Fulcrum Microsystems has created an alliance for its partners to adopt its chips more quickly and has raised $29.2 million in venture capital.
The Calabasas, Calif., chip company has now raised nearly $100 million in five rounds since its founding in 2000. That’s a big chunk of change and it has been able to do so because its esoteric chip architecture has paid off, said Mike Zeile, vice president of marketing, in an interview. The result are faster, low-power chips that are useful in networking and storage equipment in data centers.

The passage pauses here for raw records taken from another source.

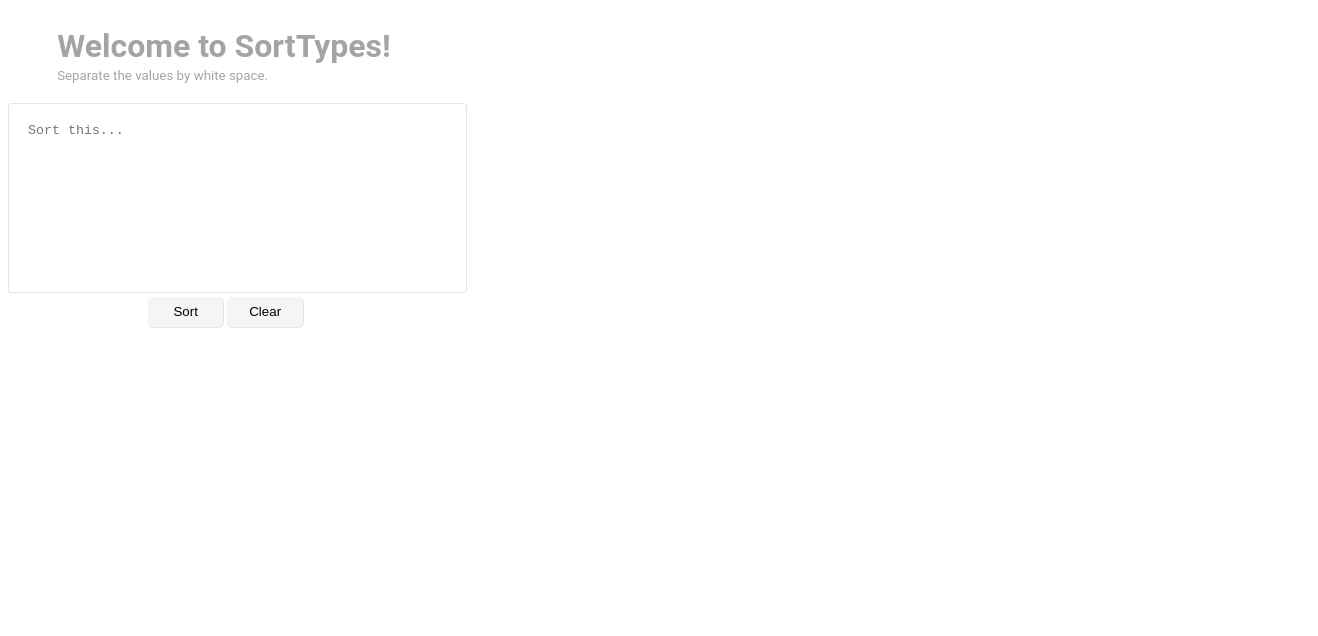
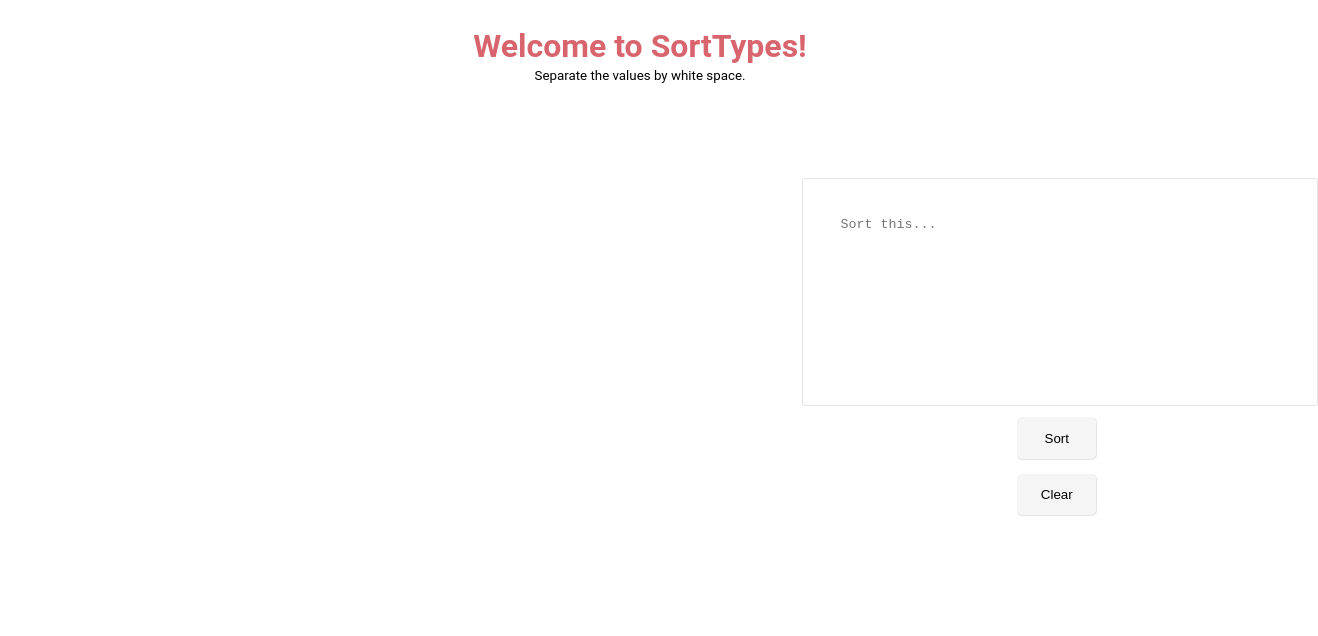
Before and after one commit to patricksouza/sortTypes, a plain HTML site: page index.html in a window 1280 px wide. Shown: the whole page, 1318 px wide, since content can reach past the window. Drawn offline with Linux system fonts and the light colour scheme.

Commit message:
[005] styling page

```diff
--- a/style.css
+++ b/style.css
@@ -1,12 +1,15 @@
 body {
   font-family: "Roboto", sans-serif;
-  color: #a4a4a4;
 }
 
 header.content-header {
   margin: 0;
   padding: 5mm;
-  padding-bottom: 0;
+  text-align: center;
+}
+
+header.content-header h1 {
+  color: #c7212eb2;
 }
 
 header.content-header small {
@@ -14,20 +17,22 @@ header.content-header small {
 }
 
 main.content-container {
-  margin: 0;
+  margin: 0 210mm;
   padding: 12mm;
-  padding-top: 5mm;
+  padding-top: 20mm;
 }
 
 header h1 {
   margin: 0 8mm;
 }
 
-main.content-container button {
+main.content-container button,
+section.section-content button {
   background-color: whitesmoke;
   border: none;
-  padding: 2mm;
-  width: 20mm;
+  padding: 3.5mm;
+  margin: 2mm 20mm;
+  width: 21mm;
   cursor: pointer;
   border-radius: 5px;
   box-shadow: 0.5px 0.5px 0.5px 0.5px rgba(0, 0, 0, 0.1);
@@ -44,13 +49,25 @@ main.content-container textarea:focus {
   outline: none;
   border: 1px solid rgba(0, 0, 0, 0.1);
   border-radius: 1mm;
-  padding: 5mm;
+  padding: 10mm;
+  padding-right: 15mm;
   box-shadow: none;
 }
 
 section.section-content {
-  margin: 0;
-  padding: 0;
+  margin: 0 200mm;
+  padding: 12mm;
+  padding-top: 5mm;
+}
+
+section.section-content button {
+  margin: 5mm 55mm;
+}
+
+section.section-content h2 {
+  text-align: center;
+  color: #c7212eb2;
+  margin-left: 20mm;
 }
 
 section.section-content ul {
@@ -64,6 +81,7 @@ section.section-content ul {
   width: 100mm;
   margin: 0 2mm;
   list-style: none;
+  text-align: center;
 }
 
 section.section-content li {
@@ -76,7 +94,8 @@ section.section-content li {
     width: 80mm;
     margin: 0 -12mm;
   }
-  main.content-container .button-group {
+  main.content-container .button-group,
+  section.section-content .button-group {
     margin: 0 0mm;
   }
 }
```
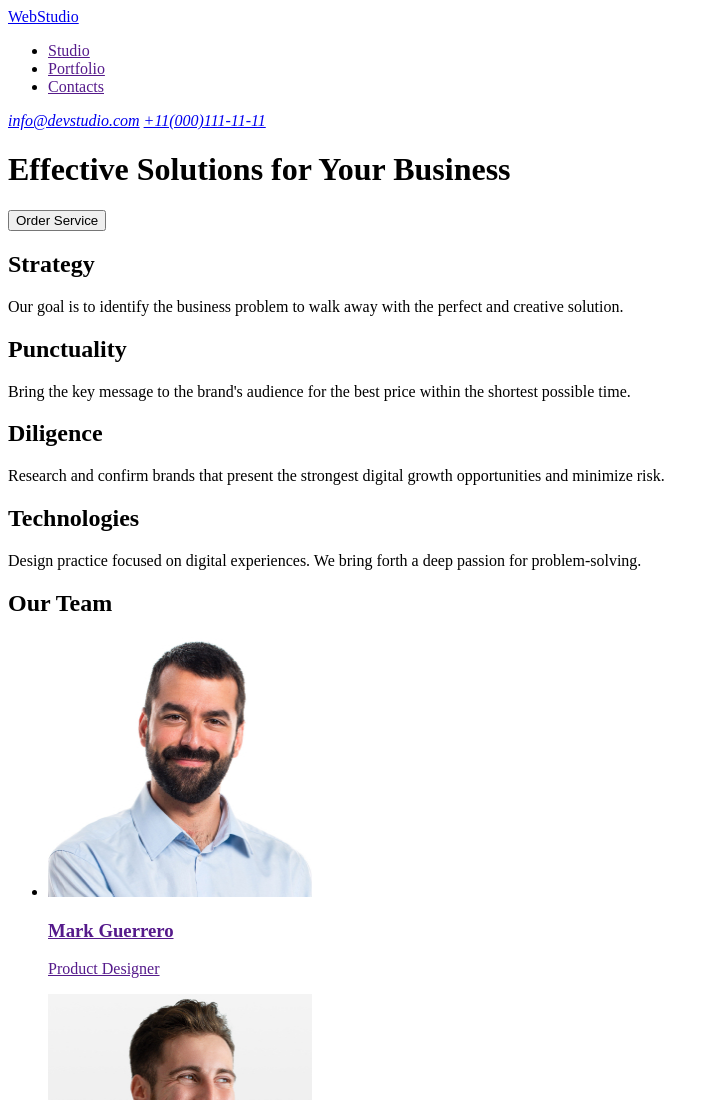
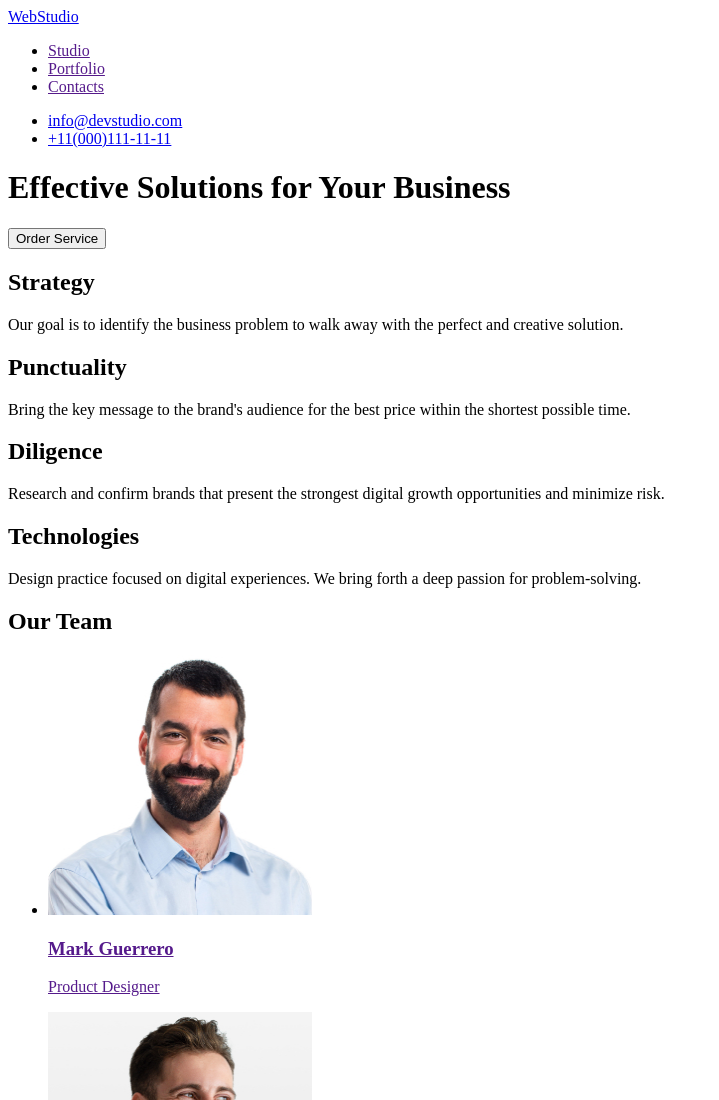
Before and after one commit to Volodymyr-Vo/goit-markup-hw-01, a plain HTML site: page index.html in a window 1280 px wide. Shown: the top 1100 px of the page, without its empty margins (0-719 px from the left). Drawn offline with Linux system fonts and the light colour scheme.

Commit message:
add markup

```diff
--- a/index.html
+++ b/index.html
@@ -17,10 +17,10 @@
           <li><a href="">Contacts</a></li>
         </ul>
       </nav>
-      <address>
-        <a href="info@devstudio.com">info@devstudio.com</a>
-        <a href="+11(000)111-11-11">+11(000)111-11-11</a>
-      </address>
+      <ul>
+        <li><a href="info@devstudio.com">info@devstudio.com</a></li>
+        <li><a href="+11(000)111-11-11">+11(000)111-11-11</a></li>
+      </ul>
     </header>
     <main>
       <h1>Effective Solutions for Your Business</h1>
```
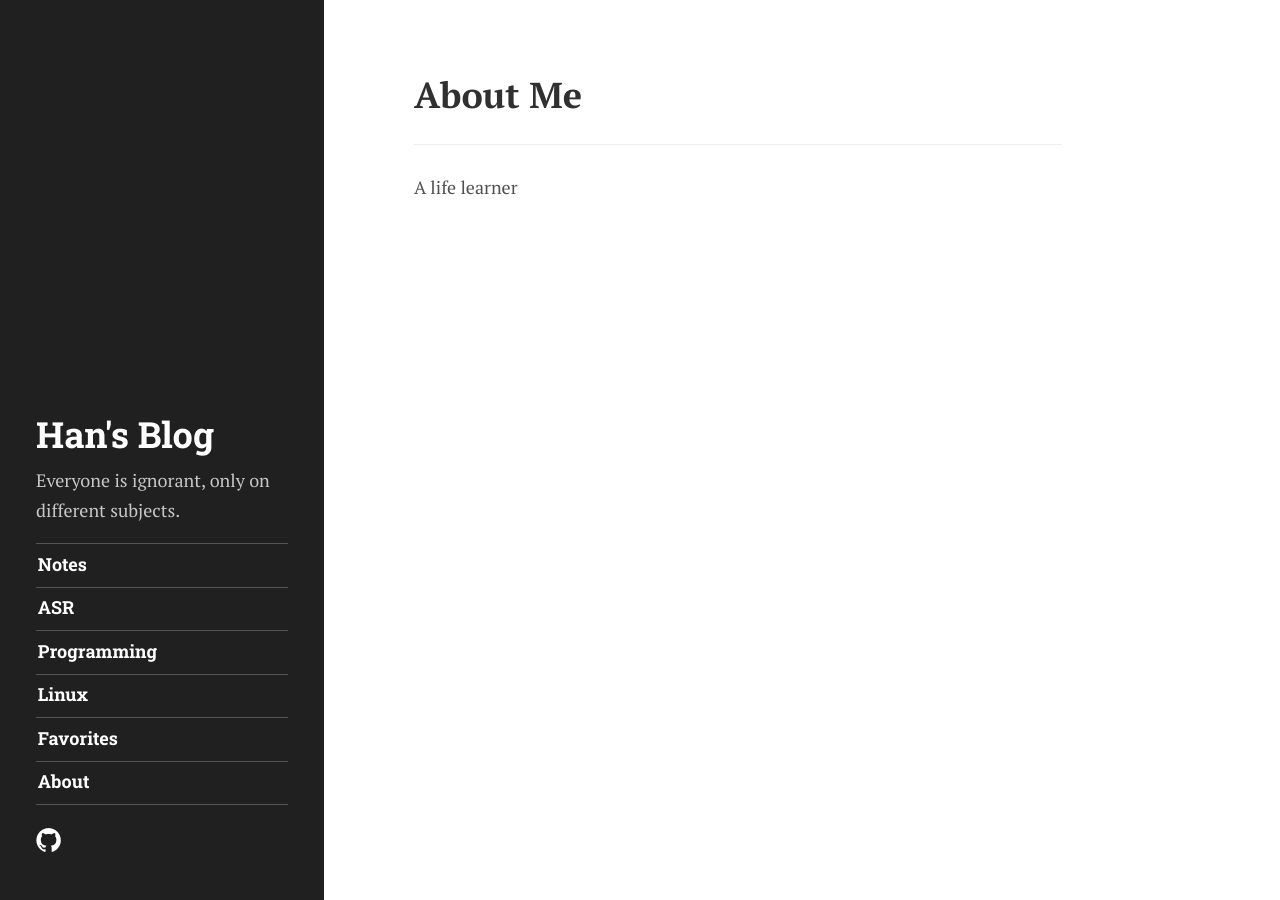
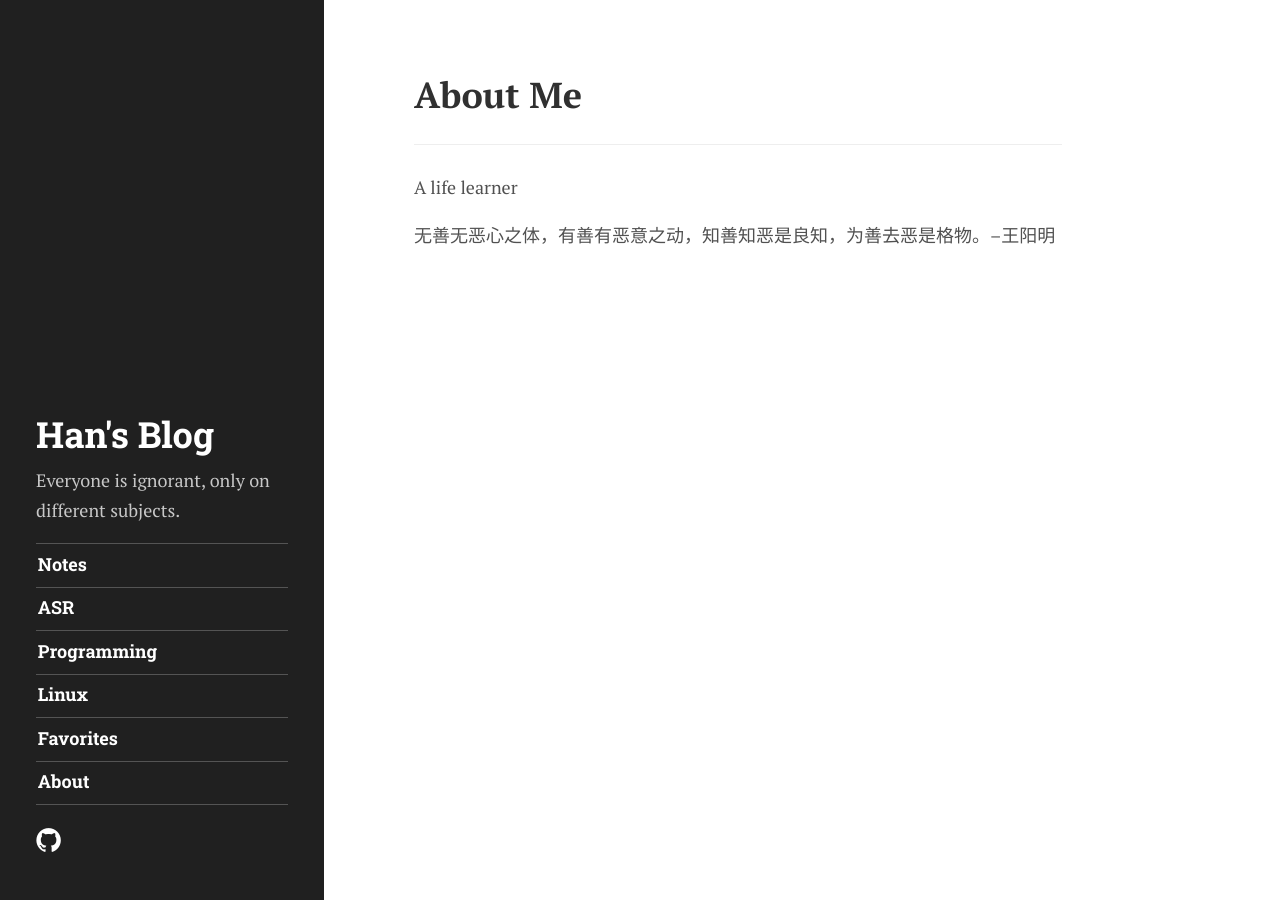
Before and after one commit to han-xie/han-xie.github.io, a Jekyll site: the page built from about.md, in a window 1280 px wide. Built offline with Jekyll 4.4.1, drawn with Linux system fonts in a browser that asks for light colours; some web fonts are replaced.

Commit message:
Update ABOUT section: add Wang Yangming

```diff
--- a/about.md
+++ b/about.md
@@ -4,3 +4,5 @@ title: About Me
 ---
 
 A life learner
+
+无善无恶心之体，有善有恶意之动，知善知恶是良知，为善去恶是格物。--王阳明
```
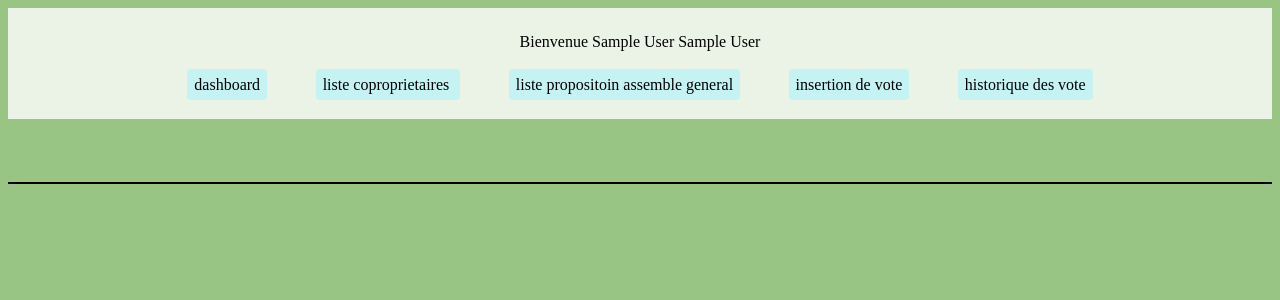
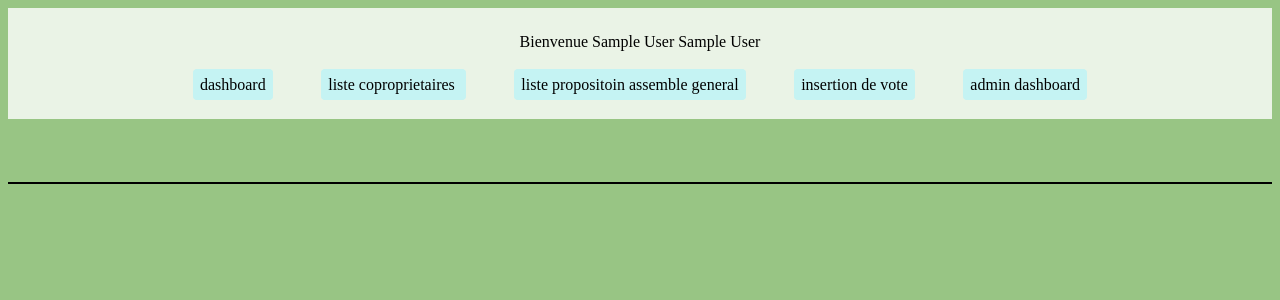
Before and after one commit to DonittoD/PROJET-COPRO, a PHP site: page /resultat.php in a window 1280 px wide. Shown: the top 300 px of the page. Run offline with PHP 8.4, Linux system fonts and the light colour scheme; the visitor is signed in with stand-in values (Sample User, id 1); data that the repository does not hold is empty.

Commit message:
addition des droit administrateur

```diff
--- a/_navbar.php
+++ b/_navbar.php
@@ -97,7 +97,12 @@ echo'<div class="block_navigation"><a class="hyperlien" href="dashboard.php">das
 echo'<a class="hyperlien" href="listeCopro.php">liste coproprietaires </a>';
 echo'<a class="hyperlien" href="listePropo.php">liste propositoin assemble general</a>';
 echo'<a class="hyperlien" href="vote.php">insertion de vote</a>';
-echo'<a class="hyperlien" href="resultat.php">historique des vote</a>';
+
+if($_SESSION["role"] === 'admin'){
+
+    echo'<a class="hyperlien" href="resultat.php">admin dashboard</a>';
+
+}
 
 }
 
```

The company uses a form of computing dubbed “asynchronous,” a technology invented by its founders — Uri Cummings and Andrew Lines — while they were at Caltech. That means the chips are unlike others in that they have no crystal clock that keeps the timing consistent throughout the chip. Rather, the components on the chips can operate on their own at faster speeds and are synchronized or coordinated only as needed.
At first, it was a struggle to prove that the asynchronous technology could work. Fulcrum had to adapt its designs so they could work in the most modern chip factories. When it launched its first Pivot Point chip in 2004, customers didn’t quite know what to do with it.
“We had a hammer and we used it for everything,” Zeile said.
Then it adopted a hybrid approach that combined both asynchronous and synchronous components on the same chip, Zeile said. The chips have found homes in high-speed communications equipment in enterprise data centers as well as devices at the network’s edge.
Today, at the Interop show in Las Vegas, Fulcrum announced its ControlPoint Developer Alliance with nine companies to enable communications equipment providers to create switching technologies with Fulcrum’s chips more easily. The companies include Continuous Computing, Green Hills Software, Liquid Computing, Nimbus Data Systems, Open Grid Computing, Panasas, Quadrics, SMC Networks and XORP. Zeile said this will create an ecosystem that will improve chip adoption.
“We give them off-the-shelf software so they can get up and running,” Zeile said.
The company has 65 employees. It has more than 80 designs under way at 50 or 60 customers. Its primary competitor is Broadcom, which makes synchronous-only chips.